Meditation, yoga, spiritual gurus, astrology and the Kama Sutra; things that come to mind when one thinks about India. There is no doubt that it is a country consumed by spiritual creed. Bahuchara Mata is the Hindu goddess worshiped by hijras and is popularly believed that they are descendants of this deity.
Here’s how the story goes…

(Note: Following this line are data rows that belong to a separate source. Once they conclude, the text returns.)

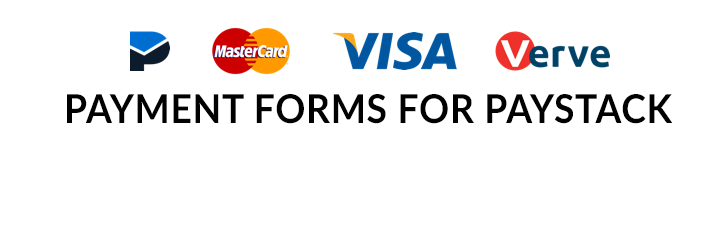
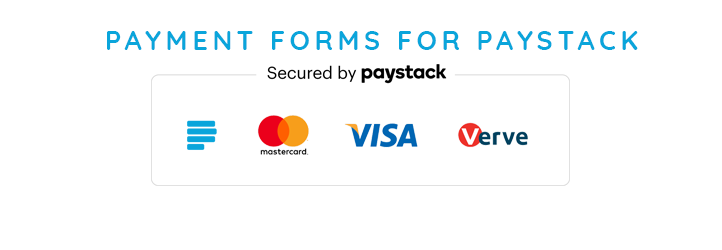
v2.0.3

Changed region(s): [[0.0914, 0.364, 0.9446, 0.644], [0.1219, 0.112, 0.8837, 0.336], [0.2133, 0.728, 0.7922, 0.756]]

diff --git a/public/css/pff-paystack-style.css b/public/css/pff-paystack-style.css
@@ -7,7 +7,7 @@
 /*=================================================================*/
 .paystack-cardlogos {
 	width:300px !important;
-	height:36px !important;
+	height:87px !important;
 }
 
 /* Default

diff --git a/public/class-paystack-forms-public.php b/public/class-paystack-forms-public.php
@@ -455,6 +455,203 @@ function kkd_pff_paystack_send_receipt($id,$currency,$amount,$name,$email,$code,
 	wp_mail($user_email, $email_subject, $message,$headers);
 
 }
+function kkd_pff_paystack_send_receipt_owner($id,$currency,$amount,$name,$email,$code,$metadata){
+	//  echo date('F j,Y');
+	$user_email = stripslashes($email);
+	$subject = "You just received a payment";
+	$heading = get_post_meta($id, '_heading', true);
+	$sitemessage = get_post_meta($id, '_message', true);
+
+	$email_subject =$subject;
+
+		ob_start();
+	?>
+	<!DOCTYPE html PUBLIC "-//W3C//DTD XHTML 1.0 Strict//EN" "http://www.w3.org/TR/xhtml1/DTD/xhtml1-strict.dtd">
+	<html>
+	<head>
+	<meta http-equiv="Content-Type" content="text/html; charset=utf-8">
+	<meta name="viewport" content="width=device-width, initial-scale=1.0">
+	<meta http-equiv="X-UA-Compatible" content="IE=edge">
+	<meta name="format-detection" content="telephone=no">
+	<meta name="format-detection" content="date=no">
+	<meta name="format-detection" content="address=no">
+	<meta name="format-detection" content="email=no">
+	<title></title>
+	<link href="http://fonts.googleapis.com/css?family=Noto+Sans:400,700" rel="stylesheet" type="text/css">
+	<style type="text/css">body{Margin:0;padding:0;min-width:100%}a,#outlook a{display:inline-block}a,a span{text-decoration:none}img{line-height:1;outline:0;border:0;text-decoration:none;-ms-interpolation-mode:bicubic;mso-line-height-rule:exactly}table{border-spacing:0;mso-table-lspace:0;mso-table-rspace:0}td{padding:0}.email_summary{display:none;font-size:1px;line-height:1px;max-height:0;max-width:0;opacity:0;overflow:hidden}.font_default,h1,h2,h3,h4,h5,h6,p,a{font-family:Helvetica,Arial,sans-serif}small{font-size:86%;font-weight:normal}.pricing_box_cell small{font-size:74%}.font_default,p{font-size:15px}p{line-height:23px;Margin-top:16px;Margin-bottom:24px}.lead{font-size:19px;line-height:27px;Margin-bottom:16px}.header_cell .column_cell{font-size:20px;font-weight:bold}.header_cell p{margin-bottom:0}h1,h2,h3,h4,h5,h6{Margin-left:0;Margin-right:0;Margin-top:16px;Margin-bottom:8px;padding:0}.line-through{text-decoration:line-through}h1,h2{font-size:26px;line-height:36px;font-weight:bold}.pricing_box h1,.pricing_box h2,.primary_pricing_box h1,.primary_pricing_box h2{line-height:20px;Margin-top:16px;Margin-bottom:0}h3,h4{font-size:22px;line-height:30px;font-weight:bold}h5{font-size:18px;line-height:26px;font-weight:bold}h6{font-size:16px;line-height:24px;font-weight:bold}.primary_btn td,.secondary_btn td{font-size:16px;mso-line-height-rule:exactly}.primary_btn a,.secondary_btn a{font-weight:bold}.email_body{padding:32px 6px;text-align:center}.email_container,.row,.col-1,.col-13,.col-2,.col-3{display:inline-block;width:100%;vertical-align:top;text-align:center}.email_container{width:100%;margin:0 auto}.email_container{max-width:588px}.row,.col-3{max-width:580px}.col-1{max-width:190px}.col-2{max-width:290px}.col-13{max-width:390px}.row{margin:0 auto}.column{width:100%;vertical-align:top}.column_cell{padding:16px;text-align:center;vertical-align:top}.col-bottom-0 .column_cell{padding-bottom:0}.col-top-0 .column_cell{padding-top:0}.email_container,.header_cell,.jumbotron_cell,.content_cell,.footer_cell,.image_responsive{font-size:0!important;text-align:center}.header_cell,.footer_cell{padding-bottom:16px}.header_cell .column_cell,.footer_cell .col-13 .column_cell,.footer_cell .col-1 .column_cell{text-align:left;padding-top:16px}.header_cell img{max-width:156px;height:auto}.footer_cell{text-align:center}.footer_cell p{Margin:16px 0}.invoice_cell .column_cell{text-align:left;padding-top:0;padding-bottom:0}.invoice_cell p{margin-top:8px;margin-bottom:16px}.pricing_box{border-collapse:separate;padding:10px 16px}.primary_pricing_box{border-collapse:separate;padding:18px 16px}.text_quote .column_cell{border-left:4px solid;text-align:left;padding-right:0;padding-top:0;padding-bottom:0}.primary_btn,.secondary_btn{clear:both;margin:0 auto}.primary_btn td,.secondary_btn td{text-align:center;vertical-align:middle;padding:12px 24px}.primary_btn a,.primary_btn span,.secondary_btn a,.secondary_btn span{text-align:center;display:block}.label .font_default{font-size:10px;font-weight:bold;text-transform:uppercase;letter-spacing:2px;padding:3px 7px;white-space:nowrap}.icon_holder,.hruler{width:62px;margin-left:auto;margin-right:auto;clear:both}.icon_holder{width:48px}.hspace,.hruler_cell{font-size:0;height:8px;overflow:hidden}.hruler_cell{height:4px;line-height:4px}.icon_cell{font-size:0;line-height:1;padding:8px;height:48px}.product_row{padding:0 0 16px}.product_row .column_cell{padding:16px 16px 0}.product_row .col-13 .column_cell{text-align:left}.product_row h6{Margin-top:0}.product_row p{Margin-top:8px;Margin-bottom:8px}.order_total_right .column_cell{text-align:right}.order_total_left .column_cell{text-align:left}.order_total p{Margin:8px 0}.order_total h2{Margin:8px 0}.image_responsive img{display:block;width:100%;height:auto;max-width:580px;margin-left:auto;margin-right:auto}body,.email_body,.header_cell,.content_cell,.footer_cell{background-color:#fff}.secondary_btn td,.icon_primary .icon_cell,.primary_pricing_box{background-color:#2f68b4}.jumbotron_cell,.pricing_box{background-color:#f2f2f5}.primary_btn td,.label .font_default{background-color:#22aaa0}.icon_secondary .icon_cell{background-color:#e1e3e7}.label_1 .font_default{background-color:#62a9dd}.label_2 .font_default{background-color:#8965ad}.label_3 .font_default{background-color:#df6164}.primary_btn a,.primary_btn span,.secondary_btn a,.secondary_btn span,.label .font_default,.primary_pricing_box,.primary_pricing_box h1,.primary_pricing_box small{color:#fff}h2,h4,h5,h6{color:#383d42}.column_cell{color:#888}.header_cell .column_cell,.header_cell a,.header_cell a span,h1,h3,a,a span,.text-secondary,.column_cell .text-secondary,.content_cell h2 .text-secondary{color:#2f68b4}.footer_cell a,.footer_cell a span{color:#7a7a7a}.text-muted,.footer_cell .column_cell,.content h4 span,.content h3 span{color:#b3b3b5}.header_cell,.footer_cell{border-top:4px solid;border-bottom:4px solid}.header_cell,.footer_cell,.jumbotron_cell,.content_cell{border-left:4px solid;border-right:4px solid}.footer_cell,.product_row,.order_total{border-top:1px solid}.header_cell,.footer_cell,.jumbotron_cell,.content_cell,.product_row,.order_total,.icon_secondary .icon_cell,.footer_cell,.content .product_row,.content .order_total,.pricing_box,.text_quote .column_cell{border-color:#d8dde4}@media screen{h1,h2,h3,h4,h5,h6,p,a,.font_default{font-family:"Noto Sans",Helvetica,Arial,sans-serif!important}.primary_btn td,.secondary_btn td{padding:0!important}.primary_btn a,.secondary_btn a{padding:12px 24px!important}}@media screen and (min-width:631px) and (max-width:769px){.col-1,.col-2,.col-3,.col-13{float:left!important}.col-1{width:200px!important}.col-2{width:300px!important}}@media screen and (max-width:630px){.jumbotron_cell{background-size:cover!important}.row,.col-1,.col-13,.col-2,.col-3{max-width:100%!important}}</style>
+	</head>
+	<body leftmargin="0" marginwidth="0" topmargin="0" marginheight="0" offset="0" style="margin:0;padding:0;min-width:100%;background-color:#fff">
+	<div class="email_body" style="padding:32px 6px;text-align:center;background-color:#fff">
+	
+	<div class="email_container" style="display:inline-block;width:100%;vertical-align:top;text-align:center;margin:0 auto;max-width:588px;font-size:0!important">
+	<table class="header" width="100%" border="0" cellspacing="0" cellpadding="0" style="border-spacing:0;mso-table-lspace:0;mso-table-rspace:0">
+	<tbody>
+	<tr>
+	<td class="header_cell col-bottom-0" align="center" valign="top" style="padding:0;text-align:center;padding-bottom:16px;border-top:4px solid;border-bottom:0 solid;background-color:#fff;border-left:4px solid;border-right:4px solid;border-color:#d8dde4;font-size:0!important">
+	
+	</td>
+	</tr>
+	</tbody>
+	</table>
+	<table class="content" width="100%" border="0" cellspacing="0" cellpadding="0" style="border-spacing:0;mso-table-lspace:0;mso-table-rspace:0">
+	<tbody>
+	<tr>
+	<td class="content_cell" align="center" valign="top" style="padding:0;text-align:center;background-color:#fff;border-left:4px solid;border-right:4px solid;border-color:#d8dde4;font-size:0!important">
+	
+	<div class="row" style="display:inline-block;width:100%;vertical-align:top;text-align:center;max-width:580px;margin:0 auto">
+	
+	<div class="col-3" style="display:inline-block;width:100%;vertical-align:top;text-align:center;max-width:580px">
+	<table class="column" width="100%" border="0" cellspacing="0" cellpadding="0" style="border-spacing:0;mso-table-lspace:0;mso-table-rspace:0;width:100%;vertical-align:top">
+	<tbody>
+	<tr>
+	<td class="column_cell font_default" align="center" valign="top" style="padding:16px;font-family:Helvetica,Arial,sans-serif;font-size:15px;text-align:center;vertical-align:top;color:#888">
+	<p style="font-family:Helvetica,Arial,sans-serif;font-size:15px;line-height:23px;margin-top:16px;margin-bottom:24px">&nbsp; </p>
+	<h5 style="font-family:Helvetica,Arial,sans-serif;margin-left:0;margin-right:0;margin-top:16px;margin-bottom:8px;padding:0;font-size:18px;line-height:26px;font-weight:bold;color:#383d42">You just received a payment</h5>
+	</td>
+	</tr>
+	</tbody>
+	</table>
+	</div>
+	
+	</div>
+	
+	</td>
+	</tr>
+	</tbody>
+	</table>
+	<table class="jumbotron" width="100%" border="0" cellspacing="0" cellpadding="0" style="border-spacing:0;mso-table-lspace:0;mso-table-rspace:0">
+	<tbody>
+	<tr>
+	<td class="jumbotron_cell invoice_cell" align="center" valign="top" style="padding:0;text-align:center;background-color:#fafafa;font-size:0!important">
+	
+	<div class="row" style="display:inline-block;width:100%;vertical-align:top;text-align:center;max-width:580px;margin:0 auto">
+	
+	<div class="col-3" style="display:inline-block;width:100%;vertical-align:top;text-align:left">
+	<table class="column" width="100%" border="0" cellspacing="0" cellpadding="0" style="border-spacing:0;mso-table-lspace:0;mso-table-rspace:0;width:100%;vertical-align:top">
+	<tbody>
+	<tr>
+	<td class="column_cell font_default" align="center" valign="top" style="padding:16px;font-family:Helvetica,Arial,sans-serif;font-size:15px;text-align:left;vertical-align:top;color:#888;padding-top:0;padding-bottom:0">
+	<table class="label" border="0" cellspacing="0" cellpadding="0" style="border-spacing:0;mso-table-lspace:0;mso-table-rspace:0">
+	<tbody>
+	<tr>
+	<td class="hspace" style="padding:0;font-size:0;height:8px;overflow:hidden">&nbsp;</td>
+	</tr>
+	<tr>
+	<td class="hspace" style="padding:0;font-size:0;height:8px;overflow:hidden">&nbsp;</td>
+	</tr>
+	<tr>
+	<td class="font_default" style="padding:3px 7px;font-family:Helvetica,Arial,sans-serif;font-size:10px;font-weight:bold;text-transform:uppercase;letter-spacing:2px;-webkit-border-radius:2px;border-radius:2px;white-space:nowrap;background-color:#666;color:#fff">Payment Details</td>
+	</tr>
+	</tbody>
+	</table>
+	<p style="font-family:Helvetica,Arial,sans-serif;font-size:15px;line-height:23px;margin-top:8px;margin-bottom:16px">
+		Amount <strong> : <?php echo $currency.' '.number_format($amount); ?></strong><br>
+		Email <strong> :  <?php echo $user_email; ?></strong><br>
+		<?php
+		$new = json_decode($metadata);
+		if (array_key_exists("0", $new)) {
+			foreach ($new as $key => $item) {
+				if ($item->type == 'text') {
+					echo $item->display_name."<strong>  :".$item->value."</strong><br>";
+				}else{
+					echo $item->display_name."<strong>  : <a target='_blank' href='".$item->value."'>link</a></strong><br>";
+				}
+
+			}
+		}else{
+			$text = '';
+			if (count($new) > 0) {
+				foreach ($new as $key => $item) {
+					echo $key."<strong>  :".$item."</strong><br />";
+				}
+			}
+		}
+		?>
+		Transaction code: <strong> <?php echo $code; ?></strong><br>
+	</p>
+	</td>
+	</tr>
+	</tbody>
+	</table>
+	</div>
+	</div>
+	
+	</td>
+	</tr>
+	</tbody>
+	</table>
+	<table class="jumbotron" width="100%" border="0" cellspacing="0" cellpadding="0" style="border-spacing:0;mso-table-lspace:0;mso-table-rspace:0">
+	<tbody>
+	<tr>
+	<td class="jumbotron_cell product_row" align="center" valign="top" style="padding:0 0 16px;text-align:center;background-color:#f2f2f5;border-left:4px solid;border-right:4px solid;border-top:1px solid;border-color:#d8dde4;font-size:0!important">
+	
+	<div class="row" style="display:inline-block;width:100%;vertical-align:top;text-align:center;max-width:580px;margin:0 auto">
+	
+	<div class="col-3" style="display:inline-block;width:100%;vertical-align:top;text-align:center;max-width:580px">
+	<table class="column" width="100%" border="0" cellspacing="0" cellpadding="0" style="border-spacing:0;mso-table-lspace:0;mso-table-rspace:0;width:100%;vertical-align:top">
+	<tbody>
+	<tr>
+	<td class="column_cell font_default" align="center" valign="top" style="padding:16px 16px 0;font-family:Helvetica,Arial,sans-serif;font-size:15px;text-align:center;vertical-align:top;color:#888">
+	<small style="font-size:86%;font-weight:normal"><strong>Notice</strong><br>
+	You're getting this email because someone made a payment of <?php $currency.' '.number_format($amount); ?> to <a href="<?php echo get_bloginfo('url') ?>" style="display:inline-block;text-decoration:none;font-family:Helvetica,Arial,sans-serif;color:#2f68b4"><?php echo get_option( 'blogname' );?></a>.</small>
+	</td>
+	</tr>
+	</tbody>
+	</table>
+	</div>
+	
+	</div>
+	</td>
+	</tr>
+	</tbody>
+	</table>
+	<table class="footer" width="100%" border="0" cellspacing="0" cellpadding="0" style="border-spacing:0;mso-table-lspace:0;mso-table-rspace:0">
+	<tbody>
+	<tr>
+	<td class="footer_cell" align="center" valign="top" style="padding:0;text-align:center;padding-bottom:16px;border-top:1px solid;border-bottom:4px solid;background-color:#fff;border-left:4px solid;border-right:4px solid;border-color:#d8dde4;font-size:0!important">
+	<div class="row" style="display:inline-block;width:100%;vertical-align:top;text-align:center;max-width:580px;margin:0 auto">
+	<div class="col-13 col-bottom-0" style="display:inline-block;width:100%;vertical-align:top;text-align:center;max-width:390px">
+	<table class="column" width="100%" border="0" cellspacing="0" cellpadding="0" style="border-spacing:0;mso-table-lspace:0;mso-table-rspace:0;width:100%;vertical-align:top">
+	<tbody>
+	<tr>
+	<td class="column_cell font_default" align="center" valign="top" style="padding:16px;font-family:Helvetica,Arial,sans-serif;font-size:15px;text-align:left;vertical-align:top;color:#b3b3b5;padding-bottom:0;padding-top:16px">
+	<strong><?php echo get_option( 'blogname' );?></strong><br>
+	</td>
+	</tr>
+	</tbody>
+	</table>
+	</div>
+	<div class="col-1 col-bottom-0" style="display:inline-block;width:100%;vertical-align:top;text-align:center;max-width:190px">
+	<table class="column" width="100%" border="0" cellspacing="0" cellpadding="0" style="border-spacing:0;mso-table-lspace:0;mso-table-rspace:0;width:100%;vertical-align:top">
+	<tbody>
+	<tr>
+	<td class="column_cell font_default" align="center" valign="top" style="padding:16px;font-family:Helvetica,Arial,sans-serif;font-size:15px;text-align:left;vertical-align:top;color:#b3b3b5;padding-bottom:0;padding-top:16px">
+	</td>
+	</tr>
+	</tbody>
+	</table>
+	</div>
+	</div>
+	</td>
+	</tr>
+	</tbody>
+	</table>
+	</div>
+	</div>
+	</body>
+	</html>
+
+	<?php
+
+	$message = ob_get_contents();
+	ob_end_clean();
+	$admin_email = get_option('admin_email');
+	$website = get_option('blogname');
+	$headers = array("From: $website <$admin_email>" . "\r\n");
+	$headers = "From: ".$website."<$admin_email>" . "\r\n";
+	wp_mail($admin_email, $email_subject, $message,$headers);
+
+}
 function kkd_pff_paystack_fetch_plan($code){
 	$mode =  esc_attr( get_option('mode') );
 	if ($mode == 'test') {
@@ -1217,6 +1414,7 @@ function kkd_pff_paystack_confirm_payment() {
 			$decoded = json_decode($payment_array->metadata);
 			$fullname = $decoded[0]->value;
 			kkd_pff_paystack_send_receipt($payment_array->post_id,$currency,$amount_paid,$fullname,$payment_array->email,$paystack_ref,$payment_array->metadata);
+			kkd_pff_paystack_send_receipt_owner($payment_array->post_id,$currency,$amount_paid,$fullname,$payment_array->email,$paystack_ref,$payment_array->metadata);
 
 		}
 

diff --git a/paystack-forms.php b/paystack-forms.php
@@ -3,7 +3,7 @@
 	Plugin Name:	Payment forms for Paystack
 	Plugin URI: 	https://github.com/Kendysond/Wordpress-paystack-forms
 	Description: 	Payment forms for Paystack allows you create forms that will be used to bill clients for goods and services via Paystack.
-	Version: 		2.0.1
+	Version: 		2.0.3
 	Author: 		Douglas Kendyson
 	Author URI: 	http://kendyson.com
 	License:        GPL-2.0+
@@ -15,7 +15,7 @@ if ( ! defined( 'WPINC' ) ) {
 }
 define( 'KKD_PFF_PAYSTACK_PLUGIN_PATH', plugins_url( __FILE__ ) );
 define( 'KKD_PFF_PAYSTACK_MAIN_FILE', __FILE__ );
-define( 'KKD_PFF_PAYSTACK_VERSION', '2.0.0' );
+define( 'KKD_PFF_PAYSTACK_VERSION', '2.0.4' );
 define( 'KKD_PFF_PAYSTACK_TABLE', 'paystack_forms_payments' );
 
 
@@ -149,22 +149,54 @@ function kkd_pff_paystack_shortcode_button_script(){
   <?php
     }
 }
-add_action( 'init', 'kkd_pff_paystack_invoice_url_rewrite' );
-function kkd_pff_paystack_invoice_url_rewrite(){
-    global $wp_rewrite;
-    $plugin_url = plugins_url( 'includes/paystack-invoice.php', __FILE__ );
-		$plugin_url = substr( $plugin_url, strlen( home_url() ) + 1 );
-    $wp_rewrite->non_wp_rules['paystackinvoice$'] = $plugin_url;
-    $wp_rewrite->non_wp_rules['paystackinvoice/$'] = $plugin_url;
-    file_put_contents(ABSPATH.'.htaccess', $wp_rewrite->mod_rewrite_rules() );
+// add_action( 'init', 'kkd_pff_paystack_invoice_url_rewrite' );
+// function kkd_pff_paystack_invoice_url_rewrite(){
+//     global $wp_rewrite;
+//     $plugin_url = plugins_url( 'includes/paystack-invoice.php', __FILE__ );
+// 		$plugin_url = substr( $plugin_url, strlen( home_url() ) + 1 );
+//     $wp_rewrite->non_wp_rules['paystackinvoice$'] = $plugin_url; WP_PLUGIN_URL . '/data-fetcher/list-data.php'
+//     $wp_rewrite->non_wp_rules['paystackinvoice/$'] = $plugin_url;
+//     file_put_contents(ABSPATH.'.htaccess', $wp_rewrite->mod_rewrite_rules() );
+// }
+// add_action( 'init', 'my_rewrite' );
+// function my_rewrite() {
+//     global $wp_rewrite;
+//     add_rewrite_rule('paystackinvoice$', KKD_PFF_PAYSTACK_PLUGIN_PATH. 'includes/paystack-invoice.php', 'top');
+//     add_rewrite_rule('paystackinvoice/$', KKD_PFF_PAYSTACK_PLUGIN_PATH. 'includes/paystack-invoice.php', 'top');
+//     // add_rewrite_rule('paystackinvoice/$', plugins_url( 'includes/paystack-invoice.php', __FILE__ ), 'top');
+//     $wp_rewrite->flush_rules(true);  // This should really be done in a plugin activation
+// }
+
+add_action( 'init', 'kkd_pff_init' );
+function kkd_pff_init() {
+    add_rewrite_rule( '^paystackinvoice$', 'index.php?kkd_pff_stats=true', 'top' );
 }
 
-add_action( 'init', 'kkd_pff_paystack_webhook_url_rewrite' );
-function kkd_pff_paystack_webhook_url_rewrite(){
-    global $wp_rewrite;
-    $plugin_url = plugins_url( 'includes/paystack-webhook.php', __FILE__ );
-    $plugin_url = substr( $plugin_url, strlen( home_url() ) + 1 );
-    $wp_rewrite->non_wp_rules['kkd_wppf_webhoook$'] = $plugin_url;
-    $wp_rewrite->non_wp_rules['kkd_wppf_webhoook/$'] = $plugin_url;
-    file_put_contents(ABSPATH.'.htaccess', $wp_rewrite->mod_rewrite_rules() );
+// But WordPress has a whitelist of variables it allows, so we must put it on that list
+add_action( 'query_vars', 'kkd_pff_query_vars' );
+function kkd_pff_query_vars( $query_vars )
+{
+    $query_vars[] = 'kkd_pff_stats';
+    return $query_vars;
 }
+
+// If this is done, we can access it later
+// This example checks very early in the process:
+// if the variable is set, we include our page and stop execution after it
+add_action( 'parse_request', 'kkd_pff_parse_request' );
+function kkd_pff_parse_request( &$wp )
+{
+    if ( array_key_exists( 'kkd_pff_stats', $wp->query_vars ) ) {
+        include( dirname( __FILE__ ) . '/includes/paystack-invoice.php' );
+        exit();
+    }
+}
+// add_action( 'init', 'kkd_pff_paystack_webhook_url_rewrite' );
+// function kkd_pff_paystack_webhook_url_rewrite(){
+//     global $wp_rewrite;
+//     $plugin_url = plugins_url( 'includes/paystack-webhook.php', __FILE__ );
+//     $plugin_url = substr( $plugin_url, strlen( home_url() ) + 1 );
+//     $wp_rewrite->non_wp_rules['kkd_wppf_webhoook$'] = $plugin_url;
+//     $wp_rewrite->non_wp_rules['kkd_wppf_webhoook/$'] = $plugin_url;
+//     file_put_contents(ABSPATH.'.htaccess', $wp_rewrite->mod_rewrite_rules() );
+// }

diff --git a/includes/paystack-invoice.php b/includes/paystack-invoice.php
@@ -1,5 +1,7 @@
 <?php
-require_once('../../../../wp-load.php');
+// $parse_uri = explode( 'wp-content', $_SERVER['SCRIPT_FILENAME'] );
+// require_once( $parse_uri[0] . 'wp-load.php' );
+require_once(ABSPATH.'wp-load.php');
 
 $code = @$_GET['code'];
 function kkd_format_metadata($data){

Bahuchara Mata, daughter of a known warrior of the charan caste, was traveling with a caravan along with her sisters. While on their travels, a notorious road bandit named Bapiya hijacked the traveling caravan. In charan culture, dying at the hands of an enemy is an absolute no-no. Instead, charans would rather take their own lives opposed to dying at the hands of someone else. However, Bahuchara decided that it wasn’t her, nor her sisters time to die. Instead, she cut off her and her sisters breasts as a way to curse Bapiya. What was he cursed with? Impotence! The only way for Bapiya to have the curse removed was if he paid homage to Bahuchara Mata by dressing and behaving like a woman.
In India, women’s breasts is what defines a woman. Producing milk for children is viewed as having the power to sustain life. By cutting off the breasts, you are removing the essence of womanhood. This does not mean that women who’s breasts have been cutoff are automatically men, rather, they are seen as “neither male, nor female” just as the hijras.
Superstition runs deep in Indian culture; never place new shoes on a surface like a table. If you sneeze before leaving your home, you must wait three minutes before walking out the door…OR ELSE! Walking down any of the heavily populated streets, on every block, you’ll see roadside temples of various Hindu deities for those who want to worship before heading to work, or for those who fear that they didn’t wait the recommended three minutes after sneezing on their way out.
Talismans are worn by many underneath their clothing for added protection and unending devotion. I think you get the point. Yet, superstitious behavior is best seen when it comes to two things; marriage and the birth of a male child. These are the times where the hijras take to the floor and have their moment in the limelight.
Being that they are seen as descendants of Bahuchara Mata, they are also seen as having the power to curse and to remove curses. Marriage in India is more than two people who are in love that want to share their lives together. It is a way of survival; a way to build strong family lineages. Hence the reason that the majority of Indians, whether Hindu, Muslim or Buddhist, still practice arranged marriages. People tend to marry within their caste, although there is a cultural evolution taking place where there are increasingly more people marrying for love and outside the caste they’ve been born into. Even then, superstition still seeps its’ way into the picture.
Being that hijras are believed to hold the ability to curse and to protect from curses, they are often sought after for marriages and births. For a good price, hijras will come with their clan and will sing, dance and bless the newly married couple. In some cases, they aren’t necessarily invited at the wedding, rather they will just show up knowing that if they are turned away, that they will “curse” the couple’s marriage. In many cases, it’s a win, win for the hijras.
Same goes for the birth of a male child. Being that India is a patriarchal society, keeping the males safe from harm (curses) is pivotal. If a child is born at home, hijras are allowed to aid in the birth and will begin the ceremony of protection then. If not at the birth, parties are thrown welcoming the male baby and the protection ceremony takes place. Again, singing, dancing and adorning the baby with talismans and flowers are all essential in protecting the health, stamina and power to procreate for the newborn male. However, there is yet another curse the hijras protect the baby from; becoming one of them, a hijra.
Youtube video user: Kahina22